Ideally, the commission should render impartial designations based on expert opinion and research that takes into account not only an individual property's architectural merits, but also its architectural context as well as its historical value.  A building may be wonderful even if George Washington did not sleep in it and it may be not very good even if he did. Similiarly, there are some great small buildings that definitely should be preserved and there are some nice small buildings that do not need to be preserved.

To imply that any building that is designated even after the fact of demolition can be restored is to suggest that we can regain Penn Station, the Singer Building, and Millionaires Row and scores of great neighborhood movie palaces.  That would be nice, but unlikely.

The real problem lies with the decision not to hold public hearings on proposed designations.  While New York City has been saddled with the Not In My Back Yard (NIMBY) syndrome for many years, there is no question that many civic do-gooders have raised important issues on many occasions and not always been wrong.  Such hearings should be timely so that both the public and the property owners are not held in limbo.

Even timely hearings will not avert all controversy, of course, but public hearings help accountability and foster faith in good, participatory government.

The Odd-Job building was not a jewel but neither was it a blemish. It is not included in any of the major New York City architectural guides. Its site offers an important opportunity to significantly improve Union Square and the neighborhood.  Perhaps a redevelopment on the site might doff its cap in Lapidus's direction by having a slightly rakish cornice reminiscent of the Odd-Job towers roofline, a sentimental but unnecessary gesture.  Lapidus's two major New York hotels and many other modern structures of the 1950s and 1960s are the fitting and sane targets for preservation not this glorified but not significant taxpayer.

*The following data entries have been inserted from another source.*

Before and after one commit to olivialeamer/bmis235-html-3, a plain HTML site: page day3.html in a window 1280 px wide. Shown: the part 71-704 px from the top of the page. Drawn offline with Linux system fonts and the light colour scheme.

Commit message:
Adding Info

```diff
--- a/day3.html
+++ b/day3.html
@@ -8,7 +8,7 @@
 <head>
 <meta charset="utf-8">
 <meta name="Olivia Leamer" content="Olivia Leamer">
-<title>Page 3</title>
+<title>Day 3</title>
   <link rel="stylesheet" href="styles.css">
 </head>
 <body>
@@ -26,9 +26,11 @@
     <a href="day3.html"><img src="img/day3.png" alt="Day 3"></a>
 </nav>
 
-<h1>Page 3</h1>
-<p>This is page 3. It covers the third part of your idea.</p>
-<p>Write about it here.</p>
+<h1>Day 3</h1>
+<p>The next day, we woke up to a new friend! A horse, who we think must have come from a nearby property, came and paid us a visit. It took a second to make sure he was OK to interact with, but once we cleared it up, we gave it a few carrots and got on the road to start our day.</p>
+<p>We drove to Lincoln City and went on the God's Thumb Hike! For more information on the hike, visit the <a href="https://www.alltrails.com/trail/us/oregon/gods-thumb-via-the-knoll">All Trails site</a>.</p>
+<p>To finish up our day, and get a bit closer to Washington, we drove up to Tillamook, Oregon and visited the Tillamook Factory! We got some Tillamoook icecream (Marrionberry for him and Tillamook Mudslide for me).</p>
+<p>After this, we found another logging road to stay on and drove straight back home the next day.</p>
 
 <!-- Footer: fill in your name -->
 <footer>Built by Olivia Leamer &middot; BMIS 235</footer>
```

Use the Search Box below to quickly look up articles at this site on specific artists, architects, authors, buildings and other subjects


Home Page of The City Review